Ever come back to your parked car to find a leaflet under the windscreen wiper?
Bet that hasn't happened in a while now you think about it! That practice fell into the Government's fly-posting rules, and the fines are huge - up to £1k per offence. It is not just about the litter (and that would be the liability of the car owner if they simply threw it on the ground).
Any posters, banners or boards found on railings and lampposts are now classed as fly-posting under new rules to prevent 'urban decay'.
If, like me, you recognised this phrase in relation to a make-up brand, top marks! But it is a real problem in urban areas - exactly the place where it works to display your temporary advertising material.
Some authorities are much more likely to take action than others. We know that Manchester City Council has the largest number of successful fly posting prosecutions of all areas. Many of the London Boroughs have delegated their powers to Street Wardens to remove any signs they deem to be offence without giving notice.
Roadside advertising continues to be very cost effective, whether or not you retain your banners or boards after the event. With a banner measuring 200x50cm currently costing in the region of £62, yet a small advertisement in a local weekly newspaper costing upwards of £150 you can see that on an exposure basis, it is often worth taking a risk.
With so many districts short on man power, the best advice is to keep your roadside advertising material attractive, inoffensive and clean. If no-one complains, the Local Authority is less likely to take action.

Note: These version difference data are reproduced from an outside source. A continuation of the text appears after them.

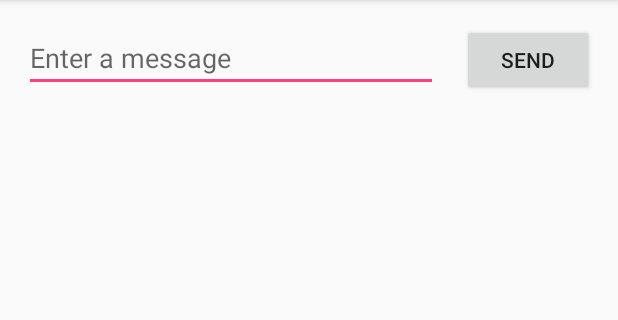
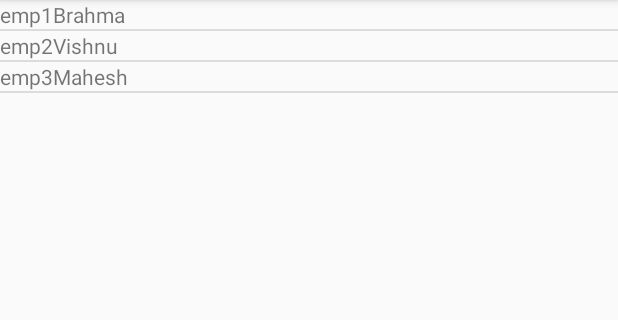
Before and after one commit to brunokrebs/android-to-do, an Android app: the screen it shows after launch (MainActivity), on a phone screen of 412 x 824 dp, the part 84-404 px from its top. Run offline under Robolectric (Android 15) with nearby library versions, the phone set to English and light mode, and no system bars.

Commit message:
showing a static list of items;

```diff
--- a/app/src/main/AndroidManifest.xml
+++ b/app/src/main/AndroidManifest.xml
@@ -3,6 +3,7 @@
     package="com.auth0.microblog">
 
     <uses-permission android:name="android.permission.INTERNET" />
+
     <application
         android:allowBackup="true"
         android:icon="@mipmap/ic_launcher"
@@ -18,11 +19,13 @@
             </intent-filter>
         </activity>
         <activity android:name=".DisplayMessageActivity">
+
             <!-- The meta-data tag is required if you support API level 15 and lower -->
             <meta-data
                 android:name="android.support.PARENT_ACTIVITY"
                 android:value=".MainActivity" />
         </activity>
+        <activity android:name=".MicroPostForm"></activity>
     </application>
 
 </manifest>
--- a/app/src/main/java/com/auth0/microblog/DisplayMessageActivity.java
+++ b/app/src/main/java/com/auth0/microblog/DisplayMessageActivity.java
@@ -14,7 +14,7 @@ public class DisplayMessageActivity extends AppCompatActivity {
 
         // Get the Intent that started this activity and extract the string
         Intent intent = getIntent();
-        String message = intent.getStringExtra(MainActivity.NEW_MESSAGE);
+        String message = intent.getStringExtra(MicroPostForm.NEW_MESSAGE);
 
         // Capture the layout's TextView and set the string as its text
         TextView textView = findViewById(R.id.textView);
--- a/app/src/main/java/com/auth0/microblog/MainActivity.java
+++ b/app/src/main/java/com/auth0/microblog/MainActivity.java
@@ -1,68 +1,39 @@
 package com.auth0.microblog;
 
-import android.content.Context;
-import android.content.Intent;
-import android.support.v7.app.AlertDialog;
+import android.os.Bundle;
+import android.support.v4.app.LoaderManager;
+import android.support.v4.content.Loader;
 import android.support.v7.app.AppCompatActivity;
-import android.os.Bundle;
-import android.view.View;
-import android.widget.EditText;
+import android.widget.ListView;
 
-import com.android.volley.Request;
-import com.android.volley.RequestQueue;
-import com.android.volley.Response;
-import com.android.volley.VolleyError;
-import com.android.volley.toolbox.JsonObjectRequest;
-import com.android.volley.toolbox.Volley;
+import java.util.ArrayList;
+import java.util.List;
 
-import org.json.JSONException;
-import org.json.JSONObject;
-
-public class MainActivity extends AppCompatActivity {
-    public static final String NEW_MESSAGE = "com.auth0.microblog.NEW_MESSAGE";
+public class MainActivity extends AppCompatActivity implements LoaderManager.LoaderCallbacks<List<MicroPost>> {
+    private MicroPostAdapter microPostsAdapter;
 
     @Override
-    protected void onCreate(Bundle savedInstanceState) {
+    public void onCreate(Bundle savedInstanceState) {
         super.onCreate(savedInstanceState);
         setContentView(R.layout.activity_main);
+        microPostsAdapter = new MicroPostAdapter(this, new ArrayList<MicroPost>());
+        ListView microPostsListView = findViewById(R.id.micro_posts);
+        microPostsListView.setAdapter(microPostsAdapter);
+        getSupportLoaderManager().initLoader(1, null, this).forceLoad();
     }
 
-    /**
-     * Called when the user taps the Send button
-     */
-    public void sendMessage(View view) {
-        String url = "http://10.0.2.2:3001";
-        final Context context = this;
-        RequestQueue queue = Volley.newRequestQueue(context);
-        EditText editText = findViewById(R.id.editText);
-        String message = editText.getText().toString();
+    @Override
+    public Loader<List<MicroPost>> onCreateLoader(int id, Bundle args) {
+        return new MicroPostLoader(this);
+    }
 
-        try {
-            JSONObject jo = new JSONObject();
-            jo.put("message", message);
+    @Override
+    public void onLoadFinished(Loader<List<MicroPost>> loader, List<MicroPost> data) {
+        microPostsAdapter.setMicroPosts(data);
+    }
 
-            JsonObjectRequest postRequest = new JsonObjectRequest(Request.Method.POST, url, jo,
-                    new Response.Listener<JSONObject>() {
-                        @Override
-                        public void onResponse(JSONObject response) {
-                            startActivity(new Intent(context, DisplayMessageActivity.class));
-                        }
-                    },
-                    new Response.ErrorListener() {
-                        @Override
-                        public void onErrorResponse(VolleyError error) {
-                            new AlertDialog.Builder(context)
-                                    .setTitle("Error")
-                                    .setMessage(error.getMessage())
-                                    .show();
-                        }
-                    }
-            );
-
-            // Add the request to the RequestQueue.
-            queue.add(postRequest);
-        } catch (JSONException e) {
-            System.out.println(e.getMessage());
-        }
+    @Override
+    public void onLoaderReset(Loader<List<MicroPost>> loader) {
+        microPostsAdapter.setMicroPosts(new ArrayList<MicroPost>());
     }
 }
--- /dev/null
+++ b/app/src/main/java/com/auth0/microblog/MicroPost.java
@@ -0,0 +1,19 @@
+package com.auth0.microblog;
+
+public class MicroPost {
+    private final String id;
+    private final String message;
+
+    public MicroPost(String _id, String message) {
+        this.id = _id;
+        this.message = message;
+    }
+
+    public String getId() {
+        return id;
+    }
+
+    public String getMessage() {
+        return message;
+    }
+}
--- /dev/null
+++ b/app/src/main/java/com/auth0/microblog/MicroPostAdapter.java
@@ -0,0 +1,56 @@
+package com.auth0.microblog;
+
+import android.content.Context;
+import android.view.LayoutInflater;
+import android.view.View;
+import android.view.ViewGroup;
+import android.widget.BaseAdapter;
+import android.widget.TextView;
+
+import java.util.ArrayList;
+import java.util.List;
+
+public class MicroPostAdapter extends BaseAdapter {
+    private LayoutInflater inflater;
+    private List<MicroPost> microPosts = new ArrayList<>();
+
+    public MicroPostAdapter(Context context, List<MicroPost> microPosts) {
+        this.microPosts = microPosts;
+        inflater = LayoutInflater.from(context);
+    }
+
+    @Override
+    public View getView(int position, View view, ViewGroup parent) {
+        MicroPost microPost = (MicroPost) getItem(position);
+        if (view == null) {
+            view = inflater.inflate(R.layout.micro_post_data, null);
+        }
+
+        TextView id = view.findViewById(R.id.micro_post_id);
+        id.setText(microPost.getId());
+
+        TextView message = view.findViewById(R.id.micro_post_message);
+        message.setText(microPost.getMessage());
+        return view;
+    }
+
+    @Override
+    public Object getItem(int position) {
+        return microPosts.get(position);
+    }
+
+    @Override
+    public long getItemId(int position) {
+        return position;
+    }
+
+    @Override
+    public int getCount() {
+        return microPosts.size();
+    }
+
+    public void setMicroPosts(List<MicroPost> data) {
+        microPosts.addAll(data);
+        notifyDataSetChanged();
+    }
+}
--- /dev/null
+++ b/app/src/main/java/com/auth0/microblog/MicroPostForm.java
@@ -0,0 +1,68 @@
+package com.auth0.microblog;
+
+import android.content.Context;
+import android.content.Intent;
+import android.support.v7.app.AlertDialog;
+import android.support.v7.app.AppCompatActivity;
+import android.os.Bundle;
+import android.view.View;
+import android.widget.EditText;
+
+import com.android.volley.Request;
+import com.android.volley.RequestQueue;
+import com.android.volley.Response;
+import com.android.volley.VolleyError;
+import com.android.volley.toolbox.JsonObjectRequest;
+import com.android.volley.toolbox.Volley;
+
+import org.json.JSONException;
+import org.json.JSONObject;
+
+public class MicroPostForm extends AppCompatActivity {
+    public static final String NEW_MESSAGE = "com.auth0.microblog.NEW_MESSAGE";
+
+    @Override
+    protected void onCreate(Bundle savedInstanceState) {
+        super.onCreate(savedInstanceState);
+        setContentView(R.layout.activity_micro_post_form);
+    }
+
+    /**
+     * Called when the user taps the Send button
+     */
+    public void sendMessage(View view) {
+        String url = "http://10.0.2.2:3001";
+        final Context context = this;
+        RequestQueue queue = Volley.newRequestQueue(context);
+        EditText editText = findViewById(R.id.editText);
+        String message = editText.getText().toString();
+
+        try {
+            JSONObject jo = new JSONObject();
+            jo.put("message", message);
+
+            JsonObjectRequest postRequest = new JsonObjectRequest(Request.Method.POST, url, jo,
+                    new Response.Listener<JSONObject>() {
+                        @Override
+                        public void onResponse(JSONObject response) {
+                            startActivity(new Intent(context, DisplayMessageActivity.class));
+                        }
+                    },
+                    new Response.ErrorListener() {
+                        @Override
+                        public void onErrorResponse(VolleyError error) {
+                            new AlertDialog.Builder(context)
+                                    .setTitle("Error")
+                                    .setMessage(error.getMessage())
+                                    .show();
+                        }
+                    }
+            );
+
+            // Add the request to the RequestQueue.
+            queue.add(postRequest);
+        } catch (JSONException e) {
+            System.out.println(e.getMessage());
+        }
+    }
+}
--- /dev/null
+++ b/app/src/main/java/com/auth0/microblog/MicroPostLoader.java
@@ -0,0 +1,22 @@
+package com.auth0.microblog;
+
+import android.content.Context;
+import android.support.v4.content.AsyncTaskLoader;
+
+import java.util.ArrayList;
+import java.util.List;
+
+public class MicroPostLoader extends AsyncTaskLoader<List<MicroPost>> {
+    public MicroPostLoader(Context context) {
+        super(context);
+    }
+
+    @Override
+    public List<MicroPost> loadInBackground() {
+        List<MicroPost> list = new ArrayList<MicroPost>();
+        list.add(new MicroPost("emp1", "Brahma"));
+        list.add(new MicroPost("emp2", "Vishnu"));
+        list.add(new MicroPost("emp3", "Mahesh"));
+        return list;
+    }
+}
--- a/app/src/main/res/layout/activity_main.xml
+++ b/app/src/main/res/layout/activity_main.xml
@@ -1,36 +1,12 @@
 <?xml version="1.0" encoding="utf-8"?>
 <android.support.constraint.ConstraintLayout xmlns:android="http://schemas.android.com/apk/res/android"
-    xmlns:app="http://schemas.android.com/apk/res-auto"
     xmlns:tools="http://schemas.android.com/tools"
     android:layout_width="match_parent"
     android:layout_height="match_parent"
     tools:context="com.auth0.microblog.MainActivity">
 
-    <EditText
-        android:id="@+id/editText"
-        android:layout_width="0dp"
-        android:layout_height="wrap_content"
-        android:layout_marginStart="16dp"
-        android:layout_marginLeft="16dp"
-        android:layout_marginTop="16dp"
-        android:ems="10"
-        android:hint="@string/edit_message"
-        android:inputType="textPersonName"
-        app:layout_constraintEnd_toStartOf="@+id/button"
-        app:layout_constraintHorizontal_bias="0.5"
-        app:layout_constraintStart_toStartOf="parent"
-        app:layout_constraintTop_toTopOf="parent" />
-
-    <Button
-        android:id="@+id/button"
-        android:layout_width="wrap_content"
-        android:layout_height="wrap_content"
-        android:layout_marginEnd="16dp"
-        android:layout_marginStart="16dp"
-        android:onClick="sendMessage"
-        android:text="@string/button_send"
-        app:layout_constraintBaseline_toBaselineOf="@+id/editText"
-        app:layout_constraintEnd_toEndOf="parent"
-        app:layout_constraintHorizontal_bias="0.5"
-        app:layout_constraintStart_toEndOf="@+id/editText" />
+    <ListView
+        android:id="@+id/micro_posts"
+        android:layout_width="match_parent"
+        android:layout_height="match_parent" />
 </android.support.constraint.ConstraintLayout>
--- /dev/null
+++ b/app/src/main/res/layout/activity_micro_post_form.xml
@@ -0,0 +1,36 @@
+<?xml version="1.0" encoding="utf-8"?>
+<android.support.constraint.ConstraintLayout xmlns:android="http://schemas.android.com/apk/res/android"
+    xmlns:app="http://schemas.android.com/apk/res-auto"
+    xmlns:tools="http://schemas.android.com/tools"
+    android:layout_width="match_parent"
+    android:layout_height="match_parent"
+    tools:context="com.auth0.microblog.MicroPostForm">
+
+    <EditText
+        android:id="@+id/editText"
+        android:layout_width="0dp"
+        android:layout_height="wrap_content"
+        android:layout_marginStart="16dp"
+        android:layout_marginLeft="16dp"
+        android:layout_marginTop="16dp"
+        android:ems="10"
+        android:hint="@string/edit_message"
+        android:inputType="textPersonName"
+        app:layout_constraintEnd_toStartOf="@+id/button"
+        app:layout_constraintHorizontal_bias="0.5"
+        app:layout_constraintStart_toStartOf="parent"
+        app:layout_constraintTop_toTopOf="parent" />
+
+    <Button
+        android:id="@+id/button"
+        android:layout_width="wrap_content"
+        android:layout_height="wrap_content"
+        android:layout_marginEnd="16dp"
+        android:layout_marginStart="16dp"
+        android:onClick="sendMessage"
+        android:text="@string/button_send"
+        app:layout_constraintBaseline_toBaselineOf="@+id/editText"
+        app:layout_constraintEnd_toEndOf="parent"
+        app:layout_constraintHorizontal_bias="0.5"
+        app:layout_constraintStart_toEndOf="@+id/editText" />
+</android.support.constraint.ConstraintLayout>
--- /dev/null
+++ b/app/src/main/res/layout/micro_post_data.xml
@@ -0,0 +1,16 @@
+<?xml version="1.0" encoding="utf-8"?>
+<LinearLayout xmlns:android="http://schemas.android.com/apk/res/android"
+    android:layout_width="match_parent"
+    android:layout_height="match_parent"
+    android:orientation="horizontal">
+
+    <TextView
+        android:id="@+id/micro_post_id"
+        android:layout_width="wrap_content"
+        android:layout_height="wrap_content" />
+
+    <TextView
+        android:id="@+id/micro_post_message"
+        android:layout_width="wrap_content"
+        android:layout_height="wrap_content" />
+</LinearLayout>
```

And always, always remove the material immediately after the event has taken place.
And check the spelling - carefully!